Thursday, 18 September 2008 

It has been mind-numbing to read press comment on Turnbull’s win of the Liberal leadership.

Almost all of it has focussed on Turnbull’s personality. Probably the nadir was Tuesday night’s interview on The 7.30 Report, which O’Brien allowed to end up with Turnbull giving excruciatingly personal detail of how his father never rubbished his mother in front of him. No doubt his career suggests that he is bright, dynamic and full of beans. On the downside, he very well could be arrogant and a poor team player. So what?

Where there was political analysis, like yesterday’s Age editorial, it tends to be based on a basic misunderstanding about Turnbull’s ascendancy – that it represents a change in the party towards his agenda. It certainly doesn’t indicate the party’s support for his position on the critical issue of climate change. Only a few weeks ago the Liberals hardened their line against the government (where is Greg Hunt these days?), leaving Turnbull isolated against most of his fellow shadow cabinet colleagues and especially the Liberal party backbench. It doesn’t really represent a shift in the party on social issues or the republic either.

Turnbull got up because the old leadership had lost its grip on the party, not because a new leadership had gained it. Just as Rees became Premier of NSW after a short time in Parliament because of the collapse of the NSW Right, so Turnbull’s meteoric rise after barely three years shows that he does not come as a well-established representative of a party faction, but because of the collapse of the old leadership that so rigorously opposed him. His victory on Tuesday came from across the ideological mixture of the party’s left and (less talked about) the party’s right.

Here there are similarities to Rudd, who is not formally attached to any party faction. However, Rudd has his alliance with the left to manage the party. Turnbull has no real support that can do that job. The lack of base he has in the party is highlighted by the fact that the only two issues he is really known for, the republic and climate change, he can’t talk about because it would cause internal problems.

Instead, as he has told anyone who will listen, he is going to concentrate on the economy – as though he hasn’t been already as the Liberals’ economic spokesman for the last nine months. Over that time he has not landed a blow against a Treasurer who was struggling to find his feet, but instead been caught by inconsistencies in his attacks on Labor (over pensions, spending cuts) and with his own leader (petrol excise). You get the feeling that Turnbull is itching to be an economic dry like an earlier banker who led the party, but is coming up against the political reality that makes it even more impossible than it did for Hewson. Instead, Turnbull is stuck with the New Sensitivity gestures that he once objected to.

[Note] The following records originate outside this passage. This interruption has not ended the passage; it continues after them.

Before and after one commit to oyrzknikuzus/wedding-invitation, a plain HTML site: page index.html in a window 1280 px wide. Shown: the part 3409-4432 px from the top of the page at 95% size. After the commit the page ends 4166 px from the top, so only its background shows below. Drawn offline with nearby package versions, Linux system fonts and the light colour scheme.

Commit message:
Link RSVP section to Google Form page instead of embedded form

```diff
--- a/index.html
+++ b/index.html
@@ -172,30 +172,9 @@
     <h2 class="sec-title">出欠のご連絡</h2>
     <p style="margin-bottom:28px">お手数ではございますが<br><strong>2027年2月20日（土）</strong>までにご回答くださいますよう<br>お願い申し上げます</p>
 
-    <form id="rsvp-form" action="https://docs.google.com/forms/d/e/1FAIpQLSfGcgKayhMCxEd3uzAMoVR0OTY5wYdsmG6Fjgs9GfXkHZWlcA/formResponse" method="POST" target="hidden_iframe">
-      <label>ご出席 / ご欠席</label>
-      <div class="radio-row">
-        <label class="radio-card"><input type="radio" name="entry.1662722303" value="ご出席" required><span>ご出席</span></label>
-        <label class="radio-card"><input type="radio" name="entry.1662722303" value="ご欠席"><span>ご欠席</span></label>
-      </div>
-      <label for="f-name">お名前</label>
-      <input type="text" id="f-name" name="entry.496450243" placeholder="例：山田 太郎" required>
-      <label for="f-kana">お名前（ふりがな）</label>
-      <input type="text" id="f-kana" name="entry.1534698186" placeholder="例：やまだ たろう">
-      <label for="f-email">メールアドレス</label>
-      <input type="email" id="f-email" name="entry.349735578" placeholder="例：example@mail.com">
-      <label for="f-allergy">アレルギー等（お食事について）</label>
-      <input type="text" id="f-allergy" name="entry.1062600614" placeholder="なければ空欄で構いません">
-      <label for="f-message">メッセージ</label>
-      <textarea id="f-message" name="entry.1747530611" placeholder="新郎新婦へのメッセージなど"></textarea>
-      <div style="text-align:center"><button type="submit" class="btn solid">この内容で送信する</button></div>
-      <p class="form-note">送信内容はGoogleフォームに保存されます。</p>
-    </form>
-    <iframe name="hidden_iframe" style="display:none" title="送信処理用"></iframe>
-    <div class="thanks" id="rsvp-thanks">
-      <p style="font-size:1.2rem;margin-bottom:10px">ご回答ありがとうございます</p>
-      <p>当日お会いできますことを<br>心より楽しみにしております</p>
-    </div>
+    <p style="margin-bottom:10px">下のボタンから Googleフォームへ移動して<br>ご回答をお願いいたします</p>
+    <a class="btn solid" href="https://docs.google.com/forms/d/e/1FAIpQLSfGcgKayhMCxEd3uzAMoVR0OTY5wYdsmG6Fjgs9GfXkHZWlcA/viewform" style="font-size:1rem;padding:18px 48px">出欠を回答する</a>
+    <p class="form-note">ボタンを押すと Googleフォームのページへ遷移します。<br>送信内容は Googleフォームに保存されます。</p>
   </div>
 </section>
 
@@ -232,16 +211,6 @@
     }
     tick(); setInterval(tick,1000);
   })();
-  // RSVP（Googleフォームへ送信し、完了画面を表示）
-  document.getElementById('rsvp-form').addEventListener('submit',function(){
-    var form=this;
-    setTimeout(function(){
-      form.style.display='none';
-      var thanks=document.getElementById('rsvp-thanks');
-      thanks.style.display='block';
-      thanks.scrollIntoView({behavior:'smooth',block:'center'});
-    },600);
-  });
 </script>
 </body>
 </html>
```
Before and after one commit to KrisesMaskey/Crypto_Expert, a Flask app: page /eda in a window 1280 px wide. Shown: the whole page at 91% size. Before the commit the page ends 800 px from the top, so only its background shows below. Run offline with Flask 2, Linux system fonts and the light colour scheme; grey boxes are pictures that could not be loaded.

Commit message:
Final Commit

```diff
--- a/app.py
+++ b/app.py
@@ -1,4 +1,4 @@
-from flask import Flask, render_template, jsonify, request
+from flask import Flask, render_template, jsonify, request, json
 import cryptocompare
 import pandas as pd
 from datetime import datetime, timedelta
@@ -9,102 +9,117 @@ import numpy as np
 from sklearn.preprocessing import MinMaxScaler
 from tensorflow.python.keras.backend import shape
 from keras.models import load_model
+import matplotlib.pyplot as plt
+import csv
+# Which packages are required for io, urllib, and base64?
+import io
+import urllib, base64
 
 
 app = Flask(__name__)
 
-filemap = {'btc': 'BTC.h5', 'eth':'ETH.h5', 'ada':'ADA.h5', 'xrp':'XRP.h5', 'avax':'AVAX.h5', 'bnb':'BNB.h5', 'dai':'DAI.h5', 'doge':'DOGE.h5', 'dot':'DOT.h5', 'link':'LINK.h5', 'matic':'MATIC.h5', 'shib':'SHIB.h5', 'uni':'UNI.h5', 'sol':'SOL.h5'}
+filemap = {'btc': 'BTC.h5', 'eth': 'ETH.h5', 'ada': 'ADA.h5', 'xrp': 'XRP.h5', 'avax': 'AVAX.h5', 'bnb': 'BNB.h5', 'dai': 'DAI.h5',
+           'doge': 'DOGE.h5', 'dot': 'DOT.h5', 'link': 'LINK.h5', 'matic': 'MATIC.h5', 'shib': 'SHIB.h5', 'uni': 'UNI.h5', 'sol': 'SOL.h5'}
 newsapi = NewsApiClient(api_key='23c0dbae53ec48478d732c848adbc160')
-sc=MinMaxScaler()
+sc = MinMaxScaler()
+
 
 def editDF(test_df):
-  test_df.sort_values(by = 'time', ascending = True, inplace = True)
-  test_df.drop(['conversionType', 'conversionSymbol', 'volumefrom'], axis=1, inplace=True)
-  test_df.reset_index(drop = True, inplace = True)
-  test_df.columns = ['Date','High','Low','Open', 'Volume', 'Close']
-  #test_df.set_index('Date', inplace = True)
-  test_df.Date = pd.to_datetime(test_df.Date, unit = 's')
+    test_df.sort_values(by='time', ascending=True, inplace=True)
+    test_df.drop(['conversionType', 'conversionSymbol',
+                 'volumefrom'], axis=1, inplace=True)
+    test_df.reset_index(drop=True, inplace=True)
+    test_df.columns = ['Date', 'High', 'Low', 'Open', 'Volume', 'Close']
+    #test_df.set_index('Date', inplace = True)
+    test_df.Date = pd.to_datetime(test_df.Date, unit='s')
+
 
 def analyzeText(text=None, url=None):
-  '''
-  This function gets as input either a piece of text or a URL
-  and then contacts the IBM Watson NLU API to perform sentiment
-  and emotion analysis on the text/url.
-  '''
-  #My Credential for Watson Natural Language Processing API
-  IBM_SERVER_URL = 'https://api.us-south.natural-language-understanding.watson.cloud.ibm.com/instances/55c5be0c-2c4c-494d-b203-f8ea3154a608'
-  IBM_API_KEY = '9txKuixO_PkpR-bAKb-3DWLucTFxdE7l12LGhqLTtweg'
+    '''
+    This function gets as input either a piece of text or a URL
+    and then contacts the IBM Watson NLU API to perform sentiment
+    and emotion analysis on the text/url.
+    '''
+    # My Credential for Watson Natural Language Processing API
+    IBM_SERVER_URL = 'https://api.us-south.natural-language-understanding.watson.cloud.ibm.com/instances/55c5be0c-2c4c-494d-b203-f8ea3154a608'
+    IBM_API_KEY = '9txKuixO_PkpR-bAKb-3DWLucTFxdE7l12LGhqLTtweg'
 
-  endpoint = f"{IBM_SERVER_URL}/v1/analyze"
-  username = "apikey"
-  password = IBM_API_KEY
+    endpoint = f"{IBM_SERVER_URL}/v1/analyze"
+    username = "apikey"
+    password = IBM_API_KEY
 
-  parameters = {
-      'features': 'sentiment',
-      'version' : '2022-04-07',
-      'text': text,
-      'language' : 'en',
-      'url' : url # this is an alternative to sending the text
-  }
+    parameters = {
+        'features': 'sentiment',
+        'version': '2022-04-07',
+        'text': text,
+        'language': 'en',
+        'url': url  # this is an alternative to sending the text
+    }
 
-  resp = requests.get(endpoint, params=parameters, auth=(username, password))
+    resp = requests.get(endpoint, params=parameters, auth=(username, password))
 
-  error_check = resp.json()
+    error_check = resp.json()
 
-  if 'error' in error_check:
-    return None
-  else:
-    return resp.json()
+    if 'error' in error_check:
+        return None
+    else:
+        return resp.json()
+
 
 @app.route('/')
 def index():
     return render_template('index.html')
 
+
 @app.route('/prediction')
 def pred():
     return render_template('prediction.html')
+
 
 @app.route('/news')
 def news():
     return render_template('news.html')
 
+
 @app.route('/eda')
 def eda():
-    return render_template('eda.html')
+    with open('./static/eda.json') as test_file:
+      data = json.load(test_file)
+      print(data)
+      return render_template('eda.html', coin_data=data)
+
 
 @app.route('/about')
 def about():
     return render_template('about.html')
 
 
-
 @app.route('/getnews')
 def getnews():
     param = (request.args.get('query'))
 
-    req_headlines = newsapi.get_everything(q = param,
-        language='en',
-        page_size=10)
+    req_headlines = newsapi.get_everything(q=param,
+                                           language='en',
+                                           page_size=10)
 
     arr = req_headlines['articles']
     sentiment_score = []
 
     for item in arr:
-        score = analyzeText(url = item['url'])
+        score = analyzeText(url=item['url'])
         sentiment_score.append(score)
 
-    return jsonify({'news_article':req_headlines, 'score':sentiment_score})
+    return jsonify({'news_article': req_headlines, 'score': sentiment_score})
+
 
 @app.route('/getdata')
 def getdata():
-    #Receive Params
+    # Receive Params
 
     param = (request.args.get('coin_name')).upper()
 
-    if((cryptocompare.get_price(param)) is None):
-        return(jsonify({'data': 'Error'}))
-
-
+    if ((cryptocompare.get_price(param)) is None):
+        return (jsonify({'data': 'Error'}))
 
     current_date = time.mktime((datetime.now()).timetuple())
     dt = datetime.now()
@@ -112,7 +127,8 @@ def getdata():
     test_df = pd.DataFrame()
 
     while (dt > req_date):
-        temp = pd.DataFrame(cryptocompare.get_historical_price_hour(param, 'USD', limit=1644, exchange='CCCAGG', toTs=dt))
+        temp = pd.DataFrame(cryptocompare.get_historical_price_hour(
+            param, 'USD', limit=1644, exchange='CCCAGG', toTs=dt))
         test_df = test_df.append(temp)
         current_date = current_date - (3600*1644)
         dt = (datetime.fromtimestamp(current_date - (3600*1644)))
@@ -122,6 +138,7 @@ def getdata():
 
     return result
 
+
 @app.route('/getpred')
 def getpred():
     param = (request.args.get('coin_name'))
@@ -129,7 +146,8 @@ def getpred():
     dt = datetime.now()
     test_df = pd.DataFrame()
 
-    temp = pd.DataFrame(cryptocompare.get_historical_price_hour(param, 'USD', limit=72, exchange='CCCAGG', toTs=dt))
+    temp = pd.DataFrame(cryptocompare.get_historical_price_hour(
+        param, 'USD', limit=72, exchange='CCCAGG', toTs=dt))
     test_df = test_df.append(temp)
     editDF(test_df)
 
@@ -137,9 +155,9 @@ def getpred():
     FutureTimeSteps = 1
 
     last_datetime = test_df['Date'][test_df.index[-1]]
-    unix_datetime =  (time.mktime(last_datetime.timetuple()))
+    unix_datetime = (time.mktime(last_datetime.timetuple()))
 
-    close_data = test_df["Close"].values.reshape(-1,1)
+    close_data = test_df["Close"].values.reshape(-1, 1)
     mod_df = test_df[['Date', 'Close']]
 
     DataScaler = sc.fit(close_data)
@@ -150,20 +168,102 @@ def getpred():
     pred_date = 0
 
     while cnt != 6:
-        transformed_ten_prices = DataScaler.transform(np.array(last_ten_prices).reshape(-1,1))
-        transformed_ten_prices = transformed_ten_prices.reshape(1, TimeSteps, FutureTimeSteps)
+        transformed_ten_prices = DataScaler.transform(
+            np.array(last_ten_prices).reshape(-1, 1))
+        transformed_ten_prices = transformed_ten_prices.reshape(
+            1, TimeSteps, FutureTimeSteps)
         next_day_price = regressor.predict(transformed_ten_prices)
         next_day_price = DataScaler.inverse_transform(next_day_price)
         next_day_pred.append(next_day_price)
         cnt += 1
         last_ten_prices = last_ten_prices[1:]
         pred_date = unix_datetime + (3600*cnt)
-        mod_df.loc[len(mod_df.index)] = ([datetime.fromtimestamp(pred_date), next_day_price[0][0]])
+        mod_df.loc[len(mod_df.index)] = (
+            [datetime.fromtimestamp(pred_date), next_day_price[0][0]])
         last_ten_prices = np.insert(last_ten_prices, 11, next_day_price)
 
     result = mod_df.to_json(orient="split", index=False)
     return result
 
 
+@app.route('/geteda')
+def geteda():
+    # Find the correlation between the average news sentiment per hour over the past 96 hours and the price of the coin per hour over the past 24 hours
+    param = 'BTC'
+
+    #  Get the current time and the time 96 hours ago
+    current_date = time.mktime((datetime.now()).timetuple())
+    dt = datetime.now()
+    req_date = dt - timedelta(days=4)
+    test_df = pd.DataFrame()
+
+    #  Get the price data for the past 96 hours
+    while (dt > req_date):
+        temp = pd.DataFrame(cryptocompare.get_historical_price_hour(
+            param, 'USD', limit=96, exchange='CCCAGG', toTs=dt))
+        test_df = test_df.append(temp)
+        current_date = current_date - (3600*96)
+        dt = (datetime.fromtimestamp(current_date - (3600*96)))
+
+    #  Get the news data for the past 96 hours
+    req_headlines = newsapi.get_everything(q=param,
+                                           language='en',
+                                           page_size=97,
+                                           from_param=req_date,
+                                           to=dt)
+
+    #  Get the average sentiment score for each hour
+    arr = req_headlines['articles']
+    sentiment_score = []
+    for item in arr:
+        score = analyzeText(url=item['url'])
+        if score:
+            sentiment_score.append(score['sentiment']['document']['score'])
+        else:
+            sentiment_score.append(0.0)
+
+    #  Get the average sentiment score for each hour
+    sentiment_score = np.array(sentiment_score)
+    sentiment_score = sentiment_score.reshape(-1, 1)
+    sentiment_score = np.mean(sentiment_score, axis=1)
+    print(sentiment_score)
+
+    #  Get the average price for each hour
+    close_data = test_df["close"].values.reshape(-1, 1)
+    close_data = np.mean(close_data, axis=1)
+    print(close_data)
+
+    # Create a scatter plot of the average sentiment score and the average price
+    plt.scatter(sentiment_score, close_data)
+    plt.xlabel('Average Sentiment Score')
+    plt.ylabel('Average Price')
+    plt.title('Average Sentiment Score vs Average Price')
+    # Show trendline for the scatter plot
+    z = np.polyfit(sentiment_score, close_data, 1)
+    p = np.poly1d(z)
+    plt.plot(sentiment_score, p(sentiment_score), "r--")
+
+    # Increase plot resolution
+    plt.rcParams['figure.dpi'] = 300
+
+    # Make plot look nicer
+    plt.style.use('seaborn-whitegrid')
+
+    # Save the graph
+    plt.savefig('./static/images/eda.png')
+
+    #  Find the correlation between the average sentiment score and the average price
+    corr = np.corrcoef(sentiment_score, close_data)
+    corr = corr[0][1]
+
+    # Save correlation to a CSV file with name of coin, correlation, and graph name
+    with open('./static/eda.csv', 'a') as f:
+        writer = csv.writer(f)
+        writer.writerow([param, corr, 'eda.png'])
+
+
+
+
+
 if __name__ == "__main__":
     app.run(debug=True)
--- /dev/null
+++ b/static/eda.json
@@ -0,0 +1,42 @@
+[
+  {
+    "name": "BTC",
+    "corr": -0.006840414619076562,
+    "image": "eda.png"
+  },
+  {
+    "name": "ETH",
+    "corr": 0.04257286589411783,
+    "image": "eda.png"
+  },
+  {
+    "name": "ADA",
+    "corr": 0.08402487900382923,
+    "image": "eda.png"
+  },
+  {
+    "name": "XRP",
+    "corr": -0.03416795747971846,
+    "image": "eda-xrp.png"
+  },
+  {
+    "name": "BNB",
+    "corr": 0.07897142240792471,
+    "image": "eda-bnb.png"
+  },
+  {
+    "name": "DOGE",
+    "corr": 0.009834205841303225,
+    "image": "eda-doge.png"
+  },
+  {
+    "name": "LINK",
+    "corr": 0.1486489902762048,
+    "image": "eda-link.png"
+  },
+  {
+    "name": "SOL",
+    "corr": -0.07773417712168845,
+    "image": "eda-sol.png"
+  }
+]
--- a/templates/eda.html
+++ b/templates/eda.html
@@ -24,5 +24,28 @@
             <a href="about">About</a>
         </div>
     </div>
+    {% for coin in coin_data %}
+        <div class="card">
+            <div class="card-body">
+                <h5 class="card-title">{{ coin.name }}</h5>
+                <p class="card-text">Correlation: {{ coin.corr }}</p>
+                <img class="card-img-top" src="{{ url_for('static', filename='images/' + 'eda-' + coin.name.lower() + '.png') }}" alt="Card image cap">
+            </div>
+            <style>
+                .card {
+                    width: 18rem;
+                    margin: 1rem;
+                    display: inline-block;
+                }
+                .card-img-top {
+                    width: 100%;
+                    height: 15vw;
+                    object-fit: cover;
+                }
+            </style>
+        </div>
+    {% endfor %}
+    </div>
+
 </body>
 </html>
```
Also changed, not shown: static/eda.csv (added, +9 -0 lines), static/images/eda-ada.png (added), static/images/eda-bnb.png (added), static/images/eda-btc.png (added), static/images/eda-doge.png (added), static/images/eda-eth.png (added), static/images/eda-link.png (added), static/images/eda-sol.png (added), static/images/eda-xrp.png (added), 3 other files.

Political constraints mean that Turnbull can’t really represent anything more than himself and so we are hearing more about him than what he stands for. Again, there are similarities to Rudd, who complained about personal attacks against him last year, but personalised his candidacy like no Prime Minister before him. It is just that, despite Turnbull’s clumsy attempts on Tuesday, Rudd’s personal background proved more politically expedient.

Rudd knew how to use his background to appeal to coalition supporters and bolster his anti-political attack on the government. In contrast, Turnbull is on the defensive over his background and it is doubtful whether he has the political skill to know how to make use of it. He could make a virtue of his banking experience like Hewson did (for a while) but political conditions won’t allow it.

By leaving it to be all about himself, he is open to the charge of being out of touch because he represents no-one but himself. The press’s objection to Labor’s attack on Turnbull’s personal history totally misses the point. It is not ‘class warfare’ and it is irrelevant that Rudd’s wife has made him wealthy as well. Within a few days the government is already succeeding in portraying Turnbull as detached and it seems difficult to see how he can do much about it. Oblivious, Turnbull has walked into a political vacuum that gives him little real support in the party but little political space to build it as well.

Posted by The Piping Shrike on Thursday, 18 September 2008.

Filed under Political figures

Tags: ,


Comments are closed.